“It is as if they understand the morality of its beauty, and the beauty of being so temporary, is alluring.”
The new Michael J. Seidlinger book, Dreams of Being, starts out following an unnamed writer as he struggles to find his footing within his own artistic endeavors. It’s a situation where he wants to create a piece of work that will carry his name through the ages, guaranteeing that he’ll be remembered forever. But the thing about this guy is that he’s not experiencing life in any substantial way. His days go by like this: he tries to write, feels bad about how it’s going, and then opts to aimlessly wander New York City. It’s not until he meets Jiro, a sushi aficionado, that he begins to find a subject worth writing about. Through a string of seemingly innocuous lies (that he’s a filmmaker with critical acclaim), our unnamed narrator finds himself at the helm of a personal documentary about Jiro and his obsession with sushi. It’s fitting that our narrator finds himself writing about the artform of sushi and how it is temporary by default, creating a nice juxtaposition between his reality and his dreams.
There’s a reason writers are told to avoid the subject of focusing on writers.
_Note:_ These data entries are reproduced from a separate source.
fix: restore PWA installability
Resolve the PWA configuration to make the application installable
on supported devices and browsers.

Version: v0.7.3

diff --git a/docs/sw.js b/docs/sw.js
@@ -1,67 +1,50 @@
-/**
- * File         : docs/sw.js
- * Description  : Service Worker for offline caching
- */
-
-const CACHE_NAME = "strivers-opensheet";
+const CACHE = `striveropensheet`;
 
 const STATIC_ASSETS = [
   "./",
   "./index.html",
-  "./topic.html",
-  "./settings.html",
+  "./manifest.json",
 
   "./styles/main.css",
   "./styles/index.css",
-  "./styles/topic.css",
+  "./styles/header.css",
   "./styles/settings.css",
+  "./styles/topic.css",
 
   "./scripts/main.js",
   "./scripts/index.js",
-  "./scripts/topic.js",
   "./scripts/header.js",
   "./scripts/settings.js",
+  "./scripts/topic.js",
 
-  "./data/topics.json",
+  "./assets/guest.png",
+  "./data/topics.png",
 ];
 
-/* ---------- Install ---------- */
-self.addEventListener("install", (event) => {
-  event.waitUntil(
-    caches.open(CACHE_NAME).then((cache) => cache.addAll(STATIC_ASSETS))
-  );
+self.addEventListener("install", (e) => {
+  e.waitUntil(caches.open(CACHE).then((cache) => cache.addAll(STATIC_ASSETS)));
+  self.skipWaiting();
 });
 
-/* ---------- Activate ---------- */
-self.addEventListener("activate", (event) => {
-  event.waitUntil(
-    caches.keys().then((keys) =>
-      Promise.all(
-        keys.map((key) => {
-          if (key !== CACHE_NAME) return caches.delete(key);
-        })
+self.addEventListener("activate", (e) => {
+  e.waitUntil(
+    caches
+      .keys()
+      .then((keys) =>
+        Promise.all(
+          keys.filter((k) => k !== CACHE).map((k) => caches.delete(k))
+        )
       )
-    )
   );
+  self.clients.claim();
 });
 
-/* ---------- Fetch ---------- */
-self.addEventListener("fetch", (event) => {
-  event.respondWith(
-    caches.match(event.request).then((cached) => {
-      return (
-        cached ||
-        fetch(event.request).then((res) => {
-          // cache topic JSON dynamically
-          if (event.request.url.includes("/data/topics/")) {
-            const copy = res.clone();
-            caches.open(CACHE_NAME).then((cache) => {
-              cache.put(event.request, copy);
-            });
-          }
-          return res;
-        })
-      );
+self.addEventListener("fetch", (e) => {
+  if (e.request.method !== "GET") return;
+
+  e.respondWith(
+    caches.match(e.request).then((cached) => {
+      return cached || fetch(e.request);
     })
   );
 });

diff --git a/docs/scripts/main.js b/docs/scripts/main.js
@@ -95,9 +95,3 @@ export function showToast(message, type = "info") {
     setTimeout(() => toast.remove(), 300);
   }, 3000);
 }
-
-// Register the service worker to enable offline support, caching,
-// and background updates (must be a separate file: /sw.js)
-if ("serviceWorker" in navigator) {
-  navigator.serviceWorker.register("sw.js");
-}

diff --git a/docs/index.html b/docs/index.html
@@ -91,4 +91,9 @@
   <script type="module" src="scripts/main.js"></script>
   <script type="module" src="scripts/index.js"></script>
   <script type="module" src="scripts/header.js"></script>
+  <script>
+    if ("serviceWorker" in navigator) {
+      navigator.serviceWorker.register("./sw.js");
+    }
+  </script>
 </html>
Sitting down and working on a story is a solitary act. We find ourselves locked in rooms for hours chipping away at ideas. This doesn’t always translate into the most exciting narrative and there are moments in Seidlinger’s novel that made me want to get out of the narrator’s apartment. I wanted to see New York and have him interact with more people. For me, the moments that shine in Dreams of Being are when he’s in conversation with minor characters. These are the spots that widen the novel’s perspective and break out of the art-obsessed mindset that both Jiro and the narrator have. But it turns out my knee-jerk reaction to the solitary character was a little premature—more on that soon.
Dreams of Being is about someone who so badly wants to be great that he’s failed to realize his own obsession until he witnesses someone else’s.
There are moments that harken back to Jay McInerney’s Bright Light, Big City. A main character that is so preoccupied with wandering around the city we almost miss the core motivation for their wandering. Whereas we find out the main character in McInerney’s book is trying to outpace the inevitable grief of his dying mother, I don’t think we totally find an external purpose for our narrator in Dreams of Being. The parallels between the books might have sent me looking for an underlying issue, but in the end it was his own internal problems with alcoholism and a misguided pursuit of greatness that drove him to walk the city—which, in a way, can be reason enough.
About halfway through the book, it ends. Or it felt like it ended. The journey we were on with Jiro and the narrator came to a close. At first, I was skeptical because it didn’t feel like the story quite took off until Jiro and the narrator teamed up for the documentary, and I didn’t expect a figure as central as Jiro to be replaced. But the isolation with the narrator in the second half of the book works, and it works damn well. It comes when he’s moved past being self-obsessed, and on to introspection. He is trying to figure himself out and hoping to find context to all the circumstances he’s found himself in. The question of his artistic worth is posed, and the only way to get the answer is through his act of meditation. In the beginning, I raised an eyebrow at the choice of this main character, but in the end I don’t think it would’ve worked in any other way.
It’s an interesting book because, while I thought it was moving too slowly, I realize these spots were needed. Without them, you’d have nothing to weigh the alternative against. Seidlinger is creating these expectations where my knee-jerk reaction is resistance, but then wins me over. He’s turning my own expectations over on themselves, which draws me further into the story. When you get down to it, Dreams of Being is about someone who so badly wants to be great that he’s failed to realize his own obsession until he witnesses someone else’s. Wanting to be great isn’t an obsession. It’s a roadblock. Finding your subject, or muse, is what all of us should be doing, and I feel called into the world to find my own experiences.